After nearly 30 years the unholy Wintel alliance is over. Microsoft have finally realised that there are other processors in the world and have embraced the ARM chip. Superficially this is because ARM processors are far better suited to mobile devices than Intel processors, which is why they feature in portable gaming devices. But there is far more to it than that. Vastly more ARM processors are made every day than Intel processors and they are very easily embedded into other chips and into all sorts of devices. With this move we have the possibility of Microsoft software running on anything with a screen, which these days is a lot of things. Initially Microsoft will go for the low hanging fruit but you can see that the potential for mission creep is immense.
There is lots of bad news in video game retail with many shops now closing and the retail companies in big trouble, something predicted a long time ago on here. I really don’t see any future role for a bricks and mortar video game retailer. Currently they are kept afloat by secondhand sales but this has incensed the publishers who are doing everything in their power to destroy this business model. Supermarkets will continue to sell gaming products for far longer because of the impulse purchase of putting a game into your trolley and because their overheads can be amortized across many thousands of product lines.
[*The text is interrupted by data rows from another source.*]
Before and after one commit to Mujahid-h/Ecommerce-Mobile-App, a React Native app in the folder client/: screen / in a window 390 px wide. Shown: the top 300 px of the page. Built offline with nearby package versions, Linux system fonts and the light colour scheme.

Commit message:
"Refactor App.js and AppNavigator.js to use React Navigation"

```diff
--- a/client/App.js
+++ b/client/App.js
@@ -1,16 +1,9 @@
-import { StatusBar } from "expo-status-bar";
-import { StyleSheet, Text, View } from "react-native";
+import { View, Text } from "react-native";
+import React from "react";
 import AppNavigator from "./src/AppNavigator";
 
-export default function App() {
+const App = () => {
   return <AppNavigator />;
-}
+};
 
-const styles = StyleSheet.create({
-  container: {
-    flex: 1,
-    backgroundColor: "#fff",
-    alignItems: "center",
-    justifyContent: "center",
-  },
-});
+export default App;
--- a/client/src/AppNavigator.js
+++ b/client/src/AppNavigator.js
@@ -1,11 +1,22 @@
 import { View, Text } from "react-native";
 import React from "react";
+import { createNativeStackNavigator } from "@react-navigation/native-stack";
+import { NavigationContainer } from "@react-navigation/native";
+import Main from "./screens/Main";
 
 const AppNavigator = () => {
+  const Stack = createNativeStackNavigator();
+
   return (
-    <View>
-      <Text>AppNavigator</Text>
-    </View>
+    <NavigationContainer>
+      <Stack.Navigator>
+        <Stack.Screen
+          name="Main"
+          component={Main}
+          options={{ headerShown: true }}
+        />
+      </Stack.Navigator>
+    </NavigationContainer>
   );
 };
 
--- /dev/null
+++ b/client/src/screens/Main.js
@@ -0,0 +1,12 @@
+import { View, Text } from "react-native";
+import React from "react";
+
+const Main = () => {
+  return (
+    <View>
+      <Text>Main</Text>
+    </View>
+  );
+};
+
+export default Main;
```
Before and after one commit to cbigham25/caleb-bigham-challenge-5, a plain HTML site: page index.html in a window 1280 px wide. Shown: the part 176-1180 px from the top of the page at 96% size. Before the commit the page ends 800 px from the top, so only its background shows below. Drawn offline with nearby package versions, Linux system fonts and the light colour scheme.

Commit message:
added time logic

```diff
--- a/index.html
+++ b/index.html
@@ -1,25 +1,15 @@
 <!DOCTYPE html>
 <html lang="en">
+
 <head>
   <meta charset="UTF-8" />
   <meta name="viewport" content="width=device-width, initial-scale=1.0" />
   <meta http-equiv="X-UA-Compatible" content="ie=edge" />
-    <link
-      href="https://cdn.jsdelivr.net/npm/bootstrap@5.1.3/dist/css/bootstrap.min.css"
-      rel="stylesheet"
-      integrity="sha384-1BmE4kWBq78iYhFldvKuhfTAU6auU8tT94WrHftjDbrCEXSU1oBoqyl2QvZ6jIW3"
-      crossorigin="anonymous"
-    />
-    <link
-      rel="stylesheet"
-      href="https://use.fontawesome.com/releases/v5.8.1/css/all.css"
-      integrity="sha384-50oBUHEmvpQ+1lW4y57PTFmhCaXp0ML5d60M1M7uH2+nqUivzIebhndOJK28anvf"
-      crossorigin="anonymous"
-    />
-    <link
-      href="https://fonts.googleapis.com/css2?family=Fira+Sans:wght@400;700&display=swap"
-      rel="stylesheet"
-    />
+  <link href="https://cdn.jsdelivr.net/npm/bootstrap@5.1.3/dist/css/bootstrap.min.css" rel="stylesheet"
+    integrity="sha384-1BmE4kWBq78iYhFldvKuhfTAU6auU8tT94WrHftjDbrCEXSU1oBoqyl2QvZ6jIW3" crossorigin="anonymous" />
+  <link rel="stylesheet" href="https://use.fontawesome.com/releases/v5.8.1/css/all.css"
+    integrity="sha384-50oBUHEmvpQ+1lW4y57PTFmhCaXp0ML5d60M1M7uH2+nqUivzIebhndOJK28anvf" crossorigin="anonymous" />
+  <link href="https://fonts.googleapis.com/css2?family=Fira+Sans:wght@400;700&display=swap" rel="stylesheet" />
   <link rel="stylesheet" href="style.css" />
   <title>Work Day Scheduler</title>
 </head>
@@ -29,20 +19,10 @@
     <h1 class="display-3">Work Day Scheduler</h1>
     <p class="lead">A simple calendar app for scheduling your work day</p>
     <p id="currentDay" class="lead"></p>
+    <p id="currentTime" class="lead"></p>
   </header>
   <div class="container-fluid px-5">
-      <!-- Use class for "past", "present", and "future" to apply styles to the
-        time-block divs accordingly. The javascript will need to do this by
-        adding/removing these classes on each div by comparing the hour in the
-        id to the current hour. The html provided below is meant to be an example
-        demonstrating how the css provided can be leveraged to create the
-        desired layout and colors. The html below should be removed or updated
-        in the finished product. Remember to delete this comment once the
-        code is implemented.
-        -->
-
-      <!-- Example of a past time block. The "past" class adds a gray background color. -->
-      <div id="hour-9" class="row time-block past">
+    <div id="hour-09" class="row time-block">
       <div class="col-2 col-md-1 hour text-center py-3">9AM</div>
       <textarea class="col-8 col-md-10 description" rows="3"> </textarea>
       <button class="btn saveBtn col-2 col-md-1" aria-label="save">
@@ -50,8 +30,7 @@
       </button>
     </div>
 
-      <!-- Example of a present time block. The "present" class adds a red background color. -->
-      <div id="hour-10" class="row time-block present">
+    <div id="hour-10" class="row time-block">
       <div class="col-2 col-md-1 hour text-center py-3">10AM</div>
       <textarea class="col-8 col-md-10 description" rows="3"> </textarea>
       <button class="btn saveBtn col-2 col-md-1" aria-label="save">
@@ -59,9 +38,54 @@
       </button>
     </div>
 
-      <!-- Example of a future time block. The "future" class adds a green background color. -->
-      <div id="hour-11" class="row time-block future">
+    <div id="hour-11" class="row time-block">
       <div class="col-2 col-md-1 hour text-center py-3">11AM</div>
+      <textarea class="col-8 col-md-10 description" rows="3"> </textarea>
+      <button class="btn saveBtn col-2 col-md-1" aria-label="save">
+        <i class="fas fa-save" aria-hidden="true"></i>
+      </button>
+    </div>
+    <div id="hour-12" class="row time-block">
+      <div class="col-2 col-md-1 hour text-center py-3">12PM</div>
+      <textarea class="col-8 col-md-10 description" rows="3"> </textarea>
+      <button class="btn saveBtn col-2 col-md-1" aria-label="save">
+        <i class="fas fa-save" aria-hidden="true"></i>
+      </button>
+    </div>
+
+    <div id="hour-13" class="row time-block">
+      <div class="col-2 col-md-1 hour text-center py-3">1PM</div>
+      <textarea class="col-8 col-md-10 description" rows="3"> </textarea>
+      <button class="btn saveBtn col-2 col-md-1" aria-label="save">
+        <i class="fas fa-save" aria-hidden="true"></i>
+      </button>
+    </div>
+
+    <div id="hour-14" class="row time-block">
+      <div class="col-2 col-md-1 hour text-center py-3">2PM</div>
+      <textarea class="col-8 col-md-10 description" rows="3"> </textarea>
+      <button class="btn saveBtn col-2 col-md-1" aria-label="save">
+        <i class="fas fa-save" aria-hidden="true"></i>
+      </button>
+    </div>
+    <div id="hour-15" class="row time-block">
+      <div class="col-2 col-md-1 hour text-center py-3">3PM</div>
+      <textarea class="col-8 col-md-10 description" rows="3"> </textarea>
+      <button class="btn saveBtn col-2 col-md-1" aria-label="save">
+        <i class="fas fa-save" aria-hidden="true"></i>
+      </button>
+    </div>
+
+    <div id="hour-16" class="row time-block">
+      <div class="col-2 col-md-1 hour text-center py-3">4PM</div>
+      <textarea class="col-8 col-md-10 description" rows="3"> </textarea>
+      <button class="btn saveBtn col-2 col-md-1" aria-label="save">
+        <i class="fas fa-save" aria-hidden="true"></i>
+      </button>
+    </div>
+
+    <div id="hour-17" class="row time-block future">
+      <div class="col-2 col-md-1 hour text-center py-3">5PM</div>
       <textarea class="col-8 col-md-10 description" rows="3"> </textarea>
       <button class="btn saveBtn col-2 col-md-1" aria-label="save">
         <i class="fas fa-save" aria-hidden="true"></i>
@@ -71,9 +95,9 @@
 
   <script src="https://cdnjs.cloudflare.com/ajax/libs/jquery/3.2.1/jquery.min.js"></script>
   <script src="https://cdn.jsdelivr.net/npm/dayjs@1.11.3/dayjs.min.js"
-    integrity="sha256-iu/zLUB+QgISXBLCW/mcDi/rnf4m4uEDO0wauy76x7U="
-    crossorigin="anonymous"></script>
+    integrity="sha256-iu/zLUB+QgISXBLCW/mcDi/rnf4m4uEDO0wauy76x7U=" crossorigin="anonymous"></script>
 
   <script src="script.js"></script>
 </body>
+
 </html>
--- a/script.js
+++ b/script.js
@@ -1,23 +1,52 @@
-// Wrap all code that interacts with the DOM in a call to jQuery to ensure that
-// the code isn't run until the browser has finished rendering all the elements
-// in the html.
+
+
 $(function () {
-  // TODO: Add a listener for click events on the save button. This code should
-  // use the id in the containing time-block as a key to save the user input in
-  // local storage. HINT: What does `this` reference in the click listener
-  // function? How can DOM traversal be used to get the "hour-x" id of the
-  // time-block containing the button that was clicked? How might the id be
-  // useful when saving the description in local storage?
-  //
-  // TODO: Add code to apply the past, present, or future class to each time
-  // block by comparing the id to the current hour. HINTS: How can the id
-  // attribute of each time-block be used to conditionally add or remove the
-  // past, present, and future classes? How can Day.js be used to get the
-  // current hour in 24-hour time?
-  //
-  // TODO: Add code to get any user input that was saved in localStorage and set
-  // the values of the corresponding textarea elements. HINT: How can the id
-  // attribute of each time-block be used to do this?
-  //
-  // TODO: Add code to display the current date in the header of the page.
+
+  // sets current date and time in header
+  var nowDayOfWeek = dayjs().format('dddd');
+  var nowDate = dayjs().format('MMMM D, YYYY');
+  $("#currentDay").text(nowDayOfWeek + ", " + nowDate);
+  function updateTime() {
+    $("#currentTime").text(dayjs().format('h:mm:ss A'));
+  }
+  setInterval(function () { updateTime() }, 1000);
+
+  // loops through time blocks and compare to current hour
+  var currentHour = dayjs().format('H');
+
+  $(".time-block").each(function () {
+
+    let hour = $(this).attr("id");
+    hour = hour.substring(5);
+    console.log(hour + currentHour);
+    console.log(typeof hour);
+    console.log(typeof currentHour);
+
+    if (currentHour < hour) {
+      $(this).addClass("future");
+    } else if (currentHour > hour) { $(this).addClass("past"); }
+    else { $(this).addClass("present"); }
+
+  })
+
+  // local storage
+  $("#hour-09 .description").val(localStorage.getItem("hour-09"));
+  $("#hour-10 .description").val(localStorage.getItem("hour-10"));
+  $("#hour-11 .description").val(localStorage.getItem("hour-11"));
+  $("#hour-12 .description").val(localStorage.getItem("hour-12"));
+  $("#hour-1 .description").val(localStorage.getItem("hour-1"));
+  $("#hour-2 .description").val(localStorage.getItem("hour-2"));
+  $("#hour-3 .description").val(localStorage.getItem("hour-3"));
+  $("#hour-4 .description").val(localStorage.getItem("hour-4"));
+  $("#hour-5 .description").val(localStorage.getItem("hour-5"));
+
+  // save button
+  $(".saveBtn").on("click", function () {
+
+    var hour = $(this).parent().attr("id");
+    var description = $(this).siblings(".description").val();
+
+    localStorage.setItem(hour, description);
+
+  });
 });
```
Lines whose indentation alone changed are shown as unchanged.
Android smartphone sales have caught up with iPhone sales. Another inevitability forecast on here. Apple are in trouble, they are a marketing company who sell a customer experience whilst lagging behind on the technology. Their late adoption of OLED displays and the lack of camera in the iPad being just a couple of examples. Now they have lots of manufacturers marketing Android products, which are often better specified, competing against them. The time has come for a massive technical upgrade of their entire mobile product range. And they need to be more price competitive too.
Just 43 file sharing websites have 53 billion visits per year between them in 2010. If people can steal and get away with it then mostly they will. As a result many industries, from music to porn, are in tatters. Now, with eReaders, the book industry is headed the same way. In the games industry we are lucky because consoles are fairly effective anti piracy dongles and because server based games are too complex for the casual thief to copy. But the lesson must be that if you are going to develop any game it is essential that you have the means to prevent it being stolen by the masses, because if you don’t you are wasting your time.
Games in education. I have beaten the drum about this on here. The fundamental gaming model makes video gaming the perfect educational tool, far better than teachers who are flawed as a mechanism in many ways. The classroom is outdated and at long last more people in key positions are starting to realise it. Expect to hear a lot more about this in the coming year.
Facebook is not the be all of social networking as the success of Quora and Chatroulette have proven. As social networking and games often end up being the same thing this is pretty important. If someone bright was creating a Facebook replacement they could come up with a far better product. Just look at how clunky Facebook is with video, for instance. And how limited the forums are within it for making new friends.